Task requirements: The reply has to contain each record exactly as written.

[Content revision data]
☆ ☆ ☆ ☆ ☆ ☆ ☆

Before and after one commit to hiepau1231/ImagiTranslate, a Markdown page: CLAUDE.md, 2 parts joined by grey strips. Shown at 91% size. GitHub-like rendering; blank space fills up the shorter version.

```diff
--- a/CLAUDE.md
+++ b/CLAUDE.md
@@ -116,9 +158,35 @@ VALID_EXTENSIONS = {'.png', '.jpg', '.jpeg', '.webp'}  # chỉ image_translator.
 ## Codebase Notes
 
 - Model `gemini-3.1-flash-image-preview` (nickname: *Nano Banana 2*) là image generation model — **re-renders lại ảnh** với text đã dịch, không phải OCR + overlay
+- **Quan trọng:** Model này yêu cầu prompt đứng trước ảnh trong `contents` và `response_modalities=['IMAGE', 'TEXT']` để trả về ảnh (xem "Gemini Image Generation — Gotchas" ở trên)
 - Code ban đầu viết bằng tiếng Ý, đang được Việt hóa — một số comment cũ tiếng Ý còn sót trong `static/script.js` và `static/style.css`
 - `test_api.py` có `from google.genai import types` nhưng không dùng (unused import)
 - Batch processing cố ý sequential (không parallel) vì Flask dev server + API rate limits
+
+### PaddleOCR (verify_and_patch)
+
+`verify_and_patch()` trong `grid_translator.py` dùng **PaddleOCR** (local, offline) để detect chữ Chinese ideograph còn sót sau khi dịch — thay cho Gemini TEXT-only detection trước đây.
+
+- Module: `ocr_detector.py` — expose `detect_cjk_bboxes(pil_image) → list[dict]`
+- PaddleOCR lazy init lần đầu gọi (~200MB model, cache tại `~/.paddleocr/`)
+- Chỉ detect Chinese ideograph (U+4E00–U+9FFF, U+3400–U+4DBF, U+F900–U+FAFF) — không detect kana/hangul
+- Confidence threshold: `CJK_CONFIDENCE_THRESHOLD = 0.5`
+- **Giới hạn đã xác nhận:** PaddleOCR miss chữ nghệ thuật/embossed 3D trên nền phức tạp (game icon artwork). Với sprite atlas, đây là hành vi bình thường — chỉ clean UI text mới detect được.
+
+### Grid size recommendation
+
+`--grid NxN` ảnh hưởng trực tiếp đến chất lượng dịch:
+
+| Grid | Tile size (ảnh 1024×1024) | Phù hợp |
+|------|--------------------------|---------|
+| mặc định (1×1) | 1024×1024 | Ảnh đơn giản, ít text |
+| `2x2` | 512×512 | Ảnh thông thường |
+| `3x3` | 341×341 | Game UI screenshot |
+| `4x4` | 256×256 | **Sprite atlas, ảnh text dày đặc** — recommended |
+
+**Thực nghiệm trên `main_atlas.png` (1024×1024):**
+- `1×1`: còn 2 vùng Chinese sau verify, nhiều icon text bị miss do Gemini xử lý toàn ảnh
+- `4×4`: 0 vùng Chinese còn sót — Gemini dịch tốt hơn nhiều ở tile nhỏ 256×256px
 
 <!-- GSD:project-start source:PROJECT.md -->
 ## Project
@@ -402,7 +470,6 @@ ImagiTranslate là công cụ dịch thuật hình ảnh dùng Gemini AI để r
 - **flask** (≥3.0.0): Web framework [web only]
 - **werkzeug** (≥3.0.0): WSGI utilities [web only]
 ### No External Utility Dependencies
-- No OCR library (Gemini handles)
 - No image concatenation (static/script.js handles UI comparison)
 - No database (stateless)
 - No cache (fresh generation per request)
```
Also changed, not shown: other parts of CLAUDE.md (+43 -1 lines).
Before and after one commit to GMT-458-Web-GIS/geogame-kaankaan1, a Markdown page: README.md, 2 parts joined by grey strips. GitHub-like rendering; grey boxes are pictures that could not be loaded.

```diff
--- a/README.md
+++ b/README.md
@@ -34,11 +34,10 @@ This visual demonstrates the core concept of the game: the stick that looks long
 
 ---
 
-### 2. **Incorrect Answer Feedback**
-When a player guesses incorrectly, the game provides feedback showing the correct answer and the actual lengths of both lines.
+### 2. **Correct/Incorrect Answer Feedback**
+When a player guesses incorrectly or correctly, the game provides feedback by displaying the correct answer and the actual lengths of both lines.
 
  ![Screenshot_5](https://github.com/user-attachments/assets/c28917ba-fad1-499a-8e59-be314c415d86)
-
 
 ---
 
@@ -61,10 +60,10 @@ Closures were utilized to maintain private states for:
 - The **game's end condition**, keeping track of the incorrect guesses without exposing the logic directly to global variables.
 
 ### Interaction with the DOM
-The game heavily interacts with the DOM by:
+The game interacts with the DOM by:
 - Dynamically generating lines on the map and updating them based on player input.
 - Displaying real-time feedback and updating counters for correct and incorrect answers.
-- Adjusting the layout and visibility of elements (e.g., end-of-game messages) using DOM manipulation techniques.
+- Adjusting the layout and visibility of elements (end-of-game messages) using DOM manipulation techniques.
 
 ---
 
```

☆ ☆ ☆ ☆ ☆ ☆ ☆

Solution for this problem:
Before and after one commit to hiepau1231/ImagiTranslate, a Markdown page: CLAUDE.md, 2 parts joined by grey strips. Shown at 91% size. GitHub-like rendering; blank space fills up the shorter version.

```diff
--- a/CLAUDE.md
+++ b/CLAUDE.md
@@ -116,9 +158,35 @@ VALID_EXTENSIONS = {'.png', '.jpg', '.jpeg', '.webp'}  # chỉ image_translator.
 ## Codebase Notes
 
 - Model `gemini-3.1-flash-image-preview` (nickname: *Nano Banana 2*) là image generation model — **re-renders lại ảnh** với text đã dịch, không phải OCR + overlay
+- **Quan trọng:** Model này yêu cầu prompt đứng trước ảnh trong `contents` và `response_modalities=['IMAGE', 'TEXT']` để trả về ảnh (xem "Gemini Image Generation — Gotchas" ở trên)
 - Code ban đầu viết bằng tiếng Ý, đang được Việt hóa — một số comment cũ tiếng Ý còn sót trong `static/script.js` và `static/style.css`
 - `test_api.py` có `from google.genai import types` nhưng không dùng (unused import)
 - Batch processing cố ý sequential (không parallel) vì Flask dev server + API rate limits
+
+### PaddleOCR (verify_and_patch)
+
+`verify_and_patch()` trong `grid_translator.py` dùng **PaddleOCR** (local, offline) để detect chữ Chinese ideograph còn sót sau khi dịch — thay cho Gemini TEXT-only detection trước đây.
+
+- Module: `ocr_detector.py` — expose `detect_cjk_bboxes(pil_image) → list[dict]`
+- PaddleOCR lazy init lần đầu gọi (~200MB model, cache tại `~/.paddleocr/`)
+- Chỉ detect Chinese ideograph (U+4E00–U+9FFF, U+3400–U+4DBF, U+F900–U+FAFF) — không detect kana/hangul
+- Confidence threshold: `CJK_CONFIDENCE_THRESHOLD = 0.5`
+- **Giới hạn đã xác nhận:** PaddleOCR miss chữ nghệ thuật/embossed 3D trên nền phức tạp (game icon artwork). Với sprite atlas, đây là hành vi bình thường — chỉ clean UI text mới detect được.
+
+### Grid size recommendation
+
+`--grid NxN` ảnh hưởng trực tiếp đến chất lượng dịch:
+
+| Grid | Tile size (ảnh 1024×1024) | Phù hợp |
+|------|--------------------------|---------|
+| mặc định (1×1) | 1024×1024 | Ảnh đơn giản, ít text |
+| `2x2` | 512×512 | Ảnh thông thường |
+| `3x3` | 341×341 | Game UI screenshot |
+| `4x4` | 256×256 | **Sprite atlas, ảnh text dày đặc** — recommended |
+
+**Thực nghiệm trên `main_atlas.png` (1024×1024):**
+- `1×1`: còn 2 vùng Chinese sau verify, nhiều icon text bị miss do Gemini xử lý toàn ảnh
+- `4×4`: 0 vùng Chinese còn sót — Gemini dịch tốt hơn nhiều ở tile nhỏ 256×256px
 
 <!-- GSD:project-start source:PROJECT.md -->
 ## Project
@@ -402,7 +470,6 @@ ImagiTranslate là công cụ dịch thuật hình ảnh dùng Gemini AI để r
 - **flask** (≥3.0.0): Web framework [web only]
 - **werkzeug** (≥3.0.0): WSGI utilities [web only]
 ### No External Utility Dependencies
-- No OCR library (Gemini handles)
 - No image concatenation (static/script.js handles UI comparison)
 - No database (stateless)
 - No cache (fresh generation per request)
```
Also changed, not shown: other parts of CLAUDE.md (+43 -1 lines).
Before and after one commit to GMT-458-Web-GIS/geogame-kaankaan1, a Markdown page: README.md, 2 parts joined by grey strips. GitHub-like rendering; grey boxes are pictures that could not be loaded.

```diff
--- a/README.md
+++ b/README.md
@@ -34,11 +34,10 @@ This visual demonstrates the core concept of the game: the stick that looks long
 
 ---
 
-### 2. **Incorrect Answer Feedback**
-When a player guesses incorrectly, the game provides feedback showing the correct answer and the actual lengths of both lines.
+### 2. **Correct/Incorrect Answer Feedback**
+When a player guesses incorrectly or correctly, the game provides feedback by displaying the correct answer and the actual lengths of both lines.
 
  ![Screenshot_5](https://github.com/user-attachments/assets/c28917ba-fad1-499a-8e59-be314c415d86)
-
 
 ---
 
@@ -61,10 +60,10 @@ Closures were utilized to maintain private states for:
 - The **game's end condition**, keeping track of the incorrect guesses without exposing the logic directly to global variables.
 
 ### Interaction with the DOM
-The game heavily interacts with the DOM by:
+The game interacts with the DOM by:
 - Dynamically generating lines on the map and updating them based on player input.
 - Displaying real-time feedback and updating counters for correct and incorrect answers.
-- Adjusting the layout and visibility of elements (e.g., end-of-game messages) using DOM manipulation techniques.
+- Adjusting the layout and visibility of elements (end-of-game messages) using DOM manipulation techniques.
 
 ---
 
```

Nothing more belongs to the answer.